_Task item_
Return a copy of every line in the records that includes the word "found".

_Available data_
= = =

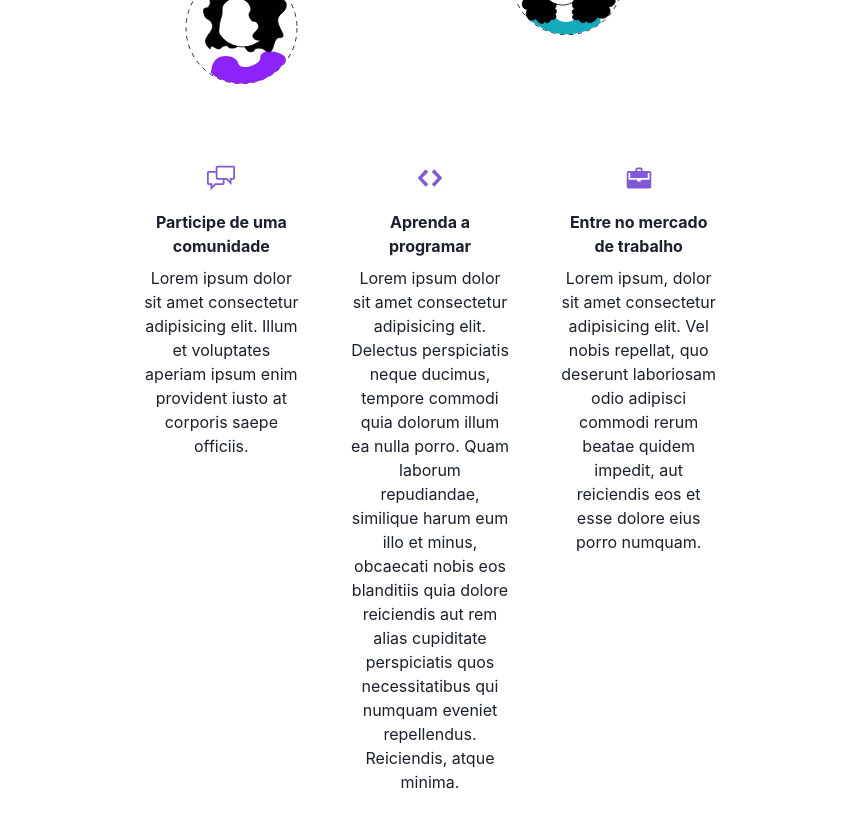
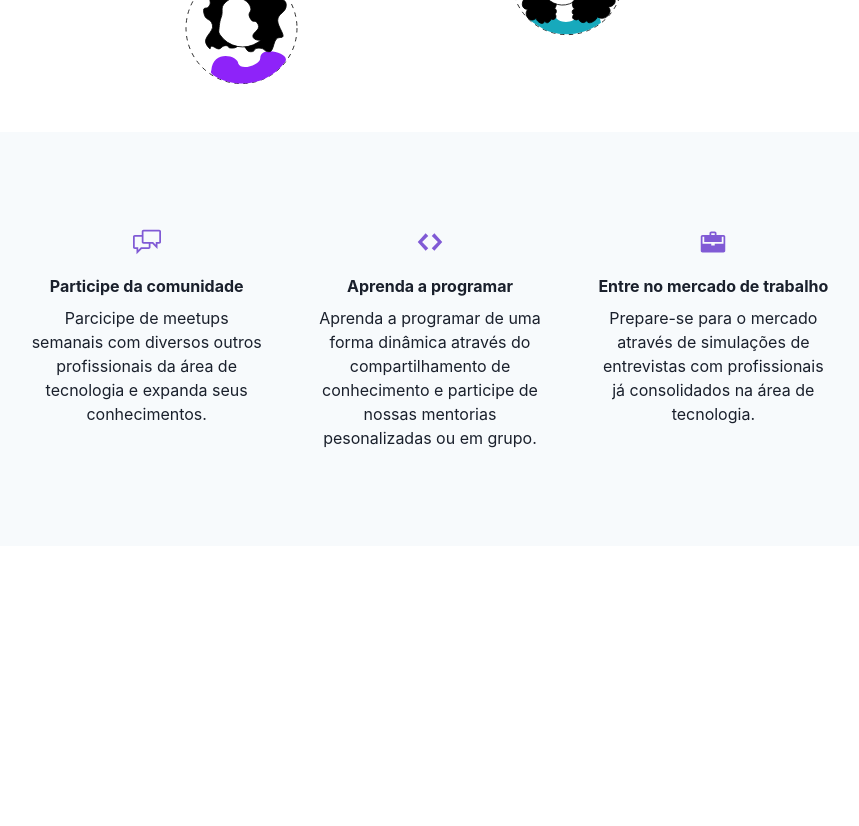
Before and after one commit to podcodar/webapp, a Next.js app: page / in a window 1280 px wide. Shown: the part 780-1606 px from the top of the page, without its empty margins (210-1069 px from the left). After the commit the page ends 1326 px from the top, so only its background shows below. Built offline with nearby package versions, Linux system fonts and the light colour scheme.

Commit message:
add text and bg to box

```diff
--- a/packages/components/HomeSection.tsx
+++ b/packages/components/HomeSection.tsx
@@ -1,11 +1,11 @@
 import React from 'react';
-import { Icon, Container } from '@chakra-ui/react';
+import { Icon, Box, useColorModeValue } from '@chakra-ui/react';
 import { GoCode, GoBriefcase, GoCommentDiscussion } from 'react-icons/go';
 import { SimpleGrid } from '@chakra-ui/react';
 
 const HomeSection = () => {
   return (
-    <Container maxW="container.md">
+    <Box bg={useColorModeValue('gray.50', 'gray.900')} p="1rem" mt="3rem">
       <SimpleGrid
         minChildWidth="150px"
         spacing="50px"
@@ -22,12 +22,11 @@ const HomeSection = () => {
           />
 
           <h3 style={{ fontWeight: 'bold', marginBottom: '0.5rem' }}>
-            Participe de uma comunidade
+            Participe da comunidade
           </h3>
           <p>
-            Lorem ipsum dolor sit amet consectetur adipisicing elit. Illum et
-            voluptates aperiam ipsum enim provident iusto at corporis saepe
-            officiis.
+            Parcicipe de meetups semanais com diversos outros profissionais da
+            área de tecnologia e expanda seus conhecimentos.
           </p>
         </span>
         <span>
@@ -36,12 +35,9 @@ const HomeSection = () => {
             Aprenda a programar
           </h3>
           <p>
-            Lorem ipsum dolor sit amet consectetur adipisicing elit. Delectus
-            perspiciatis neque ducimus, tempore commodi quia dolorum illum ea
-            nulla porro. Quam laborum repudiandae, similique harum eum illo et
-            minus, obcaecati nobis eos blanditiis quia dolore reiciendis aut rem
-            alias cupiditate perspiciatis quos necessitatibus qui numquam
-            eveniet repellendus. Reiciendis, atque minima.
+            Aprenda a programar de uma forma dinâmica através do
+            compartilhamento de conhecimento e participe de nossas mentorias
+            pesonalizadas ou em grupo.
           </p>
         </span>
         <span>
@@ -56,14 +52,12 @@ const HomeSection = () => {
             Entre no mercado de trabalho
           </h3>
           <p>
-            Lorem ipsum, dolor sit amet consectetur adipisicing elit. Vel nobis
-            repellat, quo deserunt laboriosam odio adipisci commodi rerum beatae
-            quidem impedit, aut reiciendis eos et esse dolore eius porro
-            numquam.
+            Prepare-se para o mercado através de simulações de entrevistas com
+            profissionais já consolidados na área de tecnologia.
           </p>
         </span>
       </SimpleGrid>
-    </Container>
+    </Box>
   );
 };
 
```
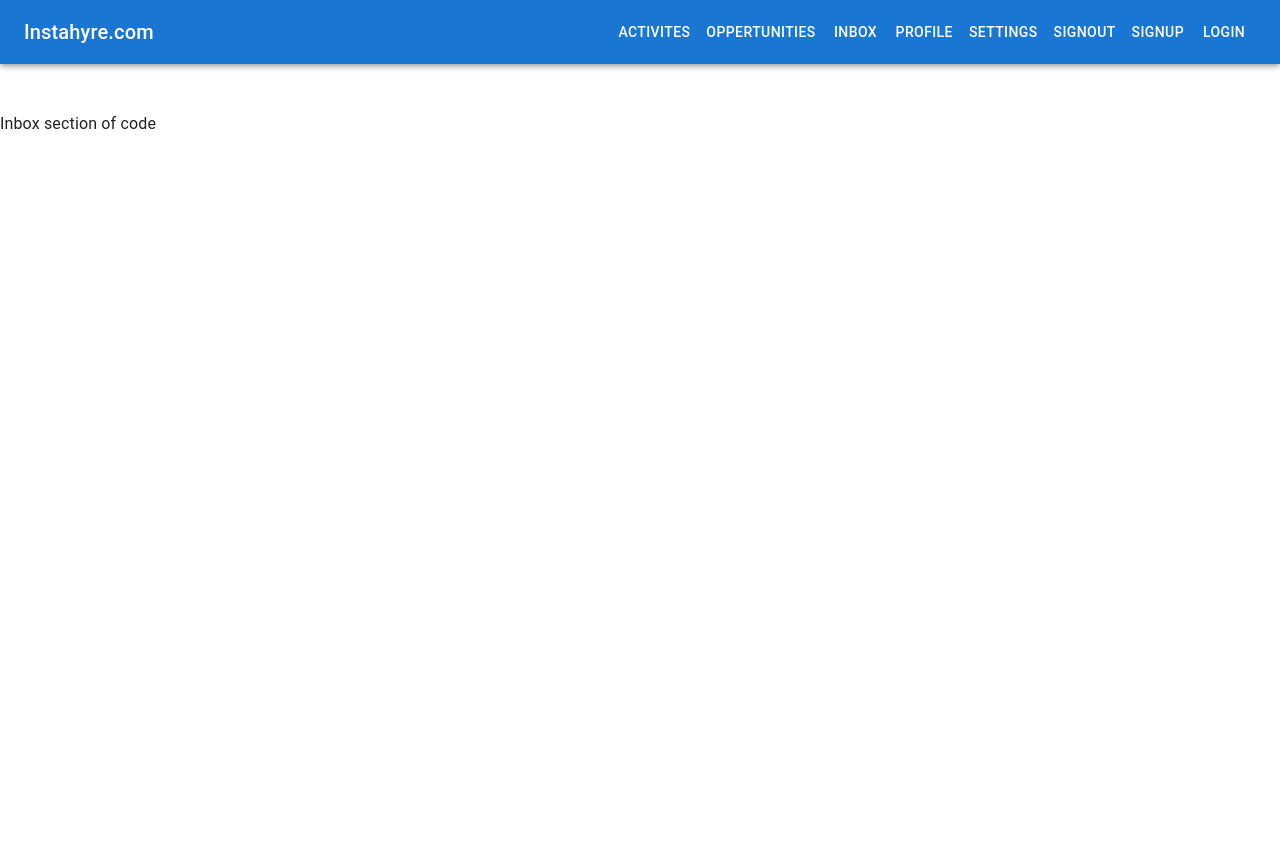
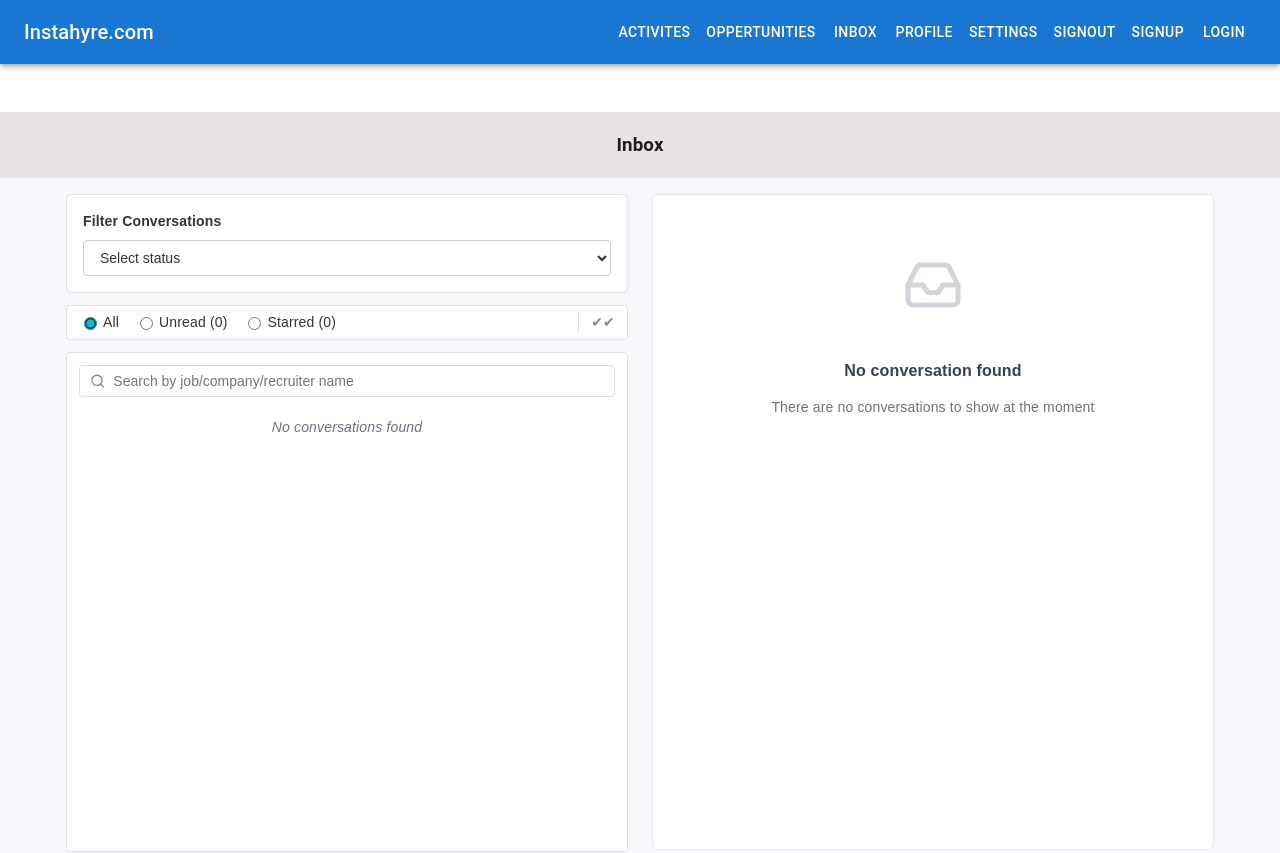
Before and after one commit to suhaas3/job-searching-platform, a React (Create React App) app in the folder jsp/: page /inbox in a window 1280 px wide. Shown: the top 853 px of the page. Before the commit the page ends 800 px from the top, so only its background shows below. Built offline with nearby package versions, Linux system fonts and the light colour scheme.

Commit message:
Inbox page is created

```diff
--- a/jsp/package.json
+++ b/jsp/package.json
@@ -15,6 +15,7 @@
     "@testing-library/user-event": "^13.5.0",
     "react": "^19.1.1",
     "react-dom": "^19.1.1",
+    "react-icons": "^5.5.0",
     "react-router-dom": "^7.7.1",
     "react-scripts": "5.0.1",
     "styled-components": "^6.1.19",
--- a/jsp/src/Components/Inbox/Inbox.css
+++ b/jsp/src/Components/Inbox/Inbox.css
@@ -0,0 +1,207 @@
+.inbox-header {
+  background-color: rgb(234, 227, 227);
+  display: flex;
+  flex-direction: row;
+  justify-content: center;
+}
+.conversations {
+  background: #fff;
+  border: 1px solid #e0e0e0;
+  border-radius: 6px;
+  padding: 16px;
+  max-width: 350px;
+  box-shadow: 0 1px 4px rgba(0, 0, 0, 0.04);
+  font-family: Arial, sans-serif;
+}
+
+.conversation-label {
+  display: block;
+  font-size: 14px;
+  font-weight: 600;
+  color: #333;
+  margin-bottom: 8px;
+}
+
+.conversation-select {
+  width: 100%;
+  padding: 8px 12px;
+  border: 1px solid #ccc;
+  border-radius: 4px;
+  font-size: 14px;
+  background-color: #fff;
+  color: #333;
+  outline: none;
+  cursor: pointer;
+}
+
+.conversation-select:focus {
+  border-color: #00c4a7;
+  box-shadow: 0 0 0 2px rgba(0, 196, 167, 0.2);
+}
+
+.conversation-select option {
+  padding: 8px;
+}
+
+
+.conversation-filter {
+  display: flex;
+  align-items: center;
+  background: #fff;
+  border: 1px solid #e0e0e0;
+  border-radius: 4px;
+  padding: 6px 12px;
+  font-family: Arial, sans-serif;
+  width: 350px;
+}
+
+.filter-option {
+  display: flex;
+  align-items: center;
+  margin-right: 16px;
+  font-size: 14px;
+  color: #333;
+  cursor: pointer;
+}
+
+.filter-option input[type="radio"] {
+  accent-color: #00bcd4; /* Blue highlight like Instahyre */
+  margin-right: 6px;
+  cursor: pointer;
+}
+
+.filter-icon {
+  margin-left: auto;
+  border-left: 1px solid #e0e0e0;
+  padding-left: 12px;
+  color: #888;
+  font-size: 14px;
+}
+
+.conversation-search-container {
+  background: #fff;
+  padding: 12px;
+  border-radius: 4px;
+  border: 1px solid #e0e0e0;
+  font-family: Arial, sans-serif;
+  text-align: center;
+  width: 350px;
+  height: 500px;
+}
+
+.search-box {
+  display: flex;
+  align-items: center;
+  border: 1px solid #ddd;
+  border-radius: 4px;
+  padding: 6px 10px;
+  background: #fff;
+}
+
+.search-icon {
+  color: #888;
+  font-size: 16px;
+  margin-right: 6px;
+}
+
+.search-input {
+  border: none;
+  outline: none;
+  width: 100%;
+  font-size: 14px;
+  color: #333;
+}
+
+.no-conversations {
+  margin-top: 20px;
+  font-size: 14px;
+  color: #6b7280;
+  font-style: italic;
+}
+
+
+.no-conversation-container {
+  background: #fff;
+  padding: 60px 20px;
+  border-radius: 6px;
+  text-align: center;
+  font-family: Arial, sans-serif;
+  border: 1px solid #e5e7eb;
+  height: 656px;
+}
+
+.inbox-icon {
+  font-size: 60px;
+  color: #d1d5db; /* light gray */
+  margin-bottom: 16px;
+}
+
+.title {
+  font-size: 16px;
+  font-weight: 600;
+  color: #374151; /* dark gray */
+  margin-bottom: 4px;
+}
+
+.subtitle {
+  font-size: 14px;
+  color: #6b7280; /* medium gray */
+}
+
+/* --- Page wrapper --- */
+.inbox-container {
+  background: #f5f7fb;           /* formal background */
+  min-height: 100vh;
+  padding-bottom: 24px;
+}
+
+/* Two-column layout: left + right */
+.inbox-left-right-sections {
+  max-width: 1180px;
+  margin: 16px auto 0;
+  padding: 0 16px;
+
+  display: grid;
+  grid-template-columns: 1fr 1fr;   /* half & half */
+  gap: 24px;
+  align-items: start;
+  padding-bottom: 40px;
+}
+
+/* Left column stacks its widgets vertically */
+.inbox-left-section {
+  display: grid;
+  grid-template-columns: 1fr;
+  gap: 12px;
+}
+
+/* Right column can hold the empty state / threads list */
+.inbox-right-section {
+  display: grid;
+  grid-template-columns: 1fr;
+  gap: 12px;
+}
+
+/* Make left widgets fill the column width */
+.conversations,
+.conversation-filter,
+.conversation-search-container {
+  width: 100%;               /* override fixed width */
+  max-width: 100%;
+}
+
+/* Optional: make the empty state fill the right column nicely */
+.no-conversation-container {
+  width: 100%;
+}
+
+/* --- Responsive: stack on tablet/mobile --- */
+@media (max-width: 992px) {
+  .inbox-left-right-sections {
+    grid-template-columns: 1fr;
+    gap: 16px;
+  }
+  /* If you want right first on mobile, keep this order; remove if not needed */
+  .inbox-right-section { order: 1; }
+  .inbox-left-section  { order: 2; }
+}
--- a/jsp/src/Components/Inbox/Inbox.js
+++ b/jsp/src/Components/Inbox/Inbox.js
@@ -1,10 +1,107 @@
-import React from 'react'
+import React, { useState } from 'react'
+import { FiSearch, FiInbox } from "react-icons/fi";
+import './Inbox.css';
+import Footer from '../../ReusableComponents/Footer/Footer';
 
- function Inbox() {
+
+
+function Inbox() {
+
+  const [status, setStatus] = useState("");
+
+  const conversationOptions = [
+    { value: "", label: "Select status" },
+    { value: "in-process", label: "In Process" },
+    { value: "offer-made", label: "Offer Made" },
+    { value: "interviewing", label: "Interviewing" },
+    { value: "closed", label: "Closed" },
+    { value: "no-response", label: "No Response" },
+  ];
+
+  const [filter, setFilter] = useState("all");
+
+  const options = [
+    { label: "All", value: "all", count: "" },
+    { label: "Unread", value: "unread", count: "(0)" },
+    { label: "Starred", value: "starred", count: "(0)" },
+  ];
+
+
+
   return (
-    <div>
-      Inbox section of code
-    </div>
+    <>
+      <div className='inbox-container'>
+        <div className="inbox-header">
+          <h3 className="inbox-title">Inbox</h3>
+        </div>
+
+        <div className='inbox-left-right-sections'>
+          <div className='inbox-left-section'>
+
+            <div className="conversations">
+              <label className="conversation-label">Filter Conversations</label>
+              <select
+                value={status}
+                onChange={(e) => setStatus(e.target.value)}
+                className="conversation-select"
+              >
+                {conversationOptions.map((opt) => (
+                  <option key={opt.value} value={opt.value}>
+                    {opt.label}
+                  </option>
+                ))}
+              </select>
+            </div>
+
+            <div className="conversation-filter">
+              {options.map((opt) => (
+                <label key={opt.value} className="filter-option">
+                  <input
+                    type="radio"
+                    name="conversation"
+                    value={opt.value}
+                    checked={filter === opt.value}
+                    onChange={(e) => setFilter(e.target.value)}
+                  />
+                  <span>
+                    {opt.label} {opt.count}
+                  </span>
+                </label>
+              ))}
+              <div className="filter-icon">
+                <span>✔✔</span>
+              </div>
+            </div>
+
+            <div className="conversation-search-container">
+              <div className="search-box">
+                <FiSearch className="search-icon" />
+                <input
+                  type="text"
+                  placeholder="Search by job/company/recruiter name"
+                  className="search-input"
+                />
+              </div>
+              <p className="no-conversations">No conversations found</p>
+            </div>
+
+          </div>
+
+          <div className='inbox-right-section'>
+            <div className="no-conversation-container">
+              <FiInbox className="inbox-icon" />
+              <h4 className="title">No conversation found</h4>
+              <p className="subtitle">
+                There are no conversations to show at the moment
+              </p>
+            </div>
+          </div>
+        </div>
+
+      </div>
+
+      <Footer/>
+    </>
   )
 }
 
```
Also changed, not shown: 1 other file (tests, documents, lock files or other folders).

= = =

_Answer below_
+              <p className="no-conversations">No conversations found</p>
+              <h4 className="title">No conversation found</h4>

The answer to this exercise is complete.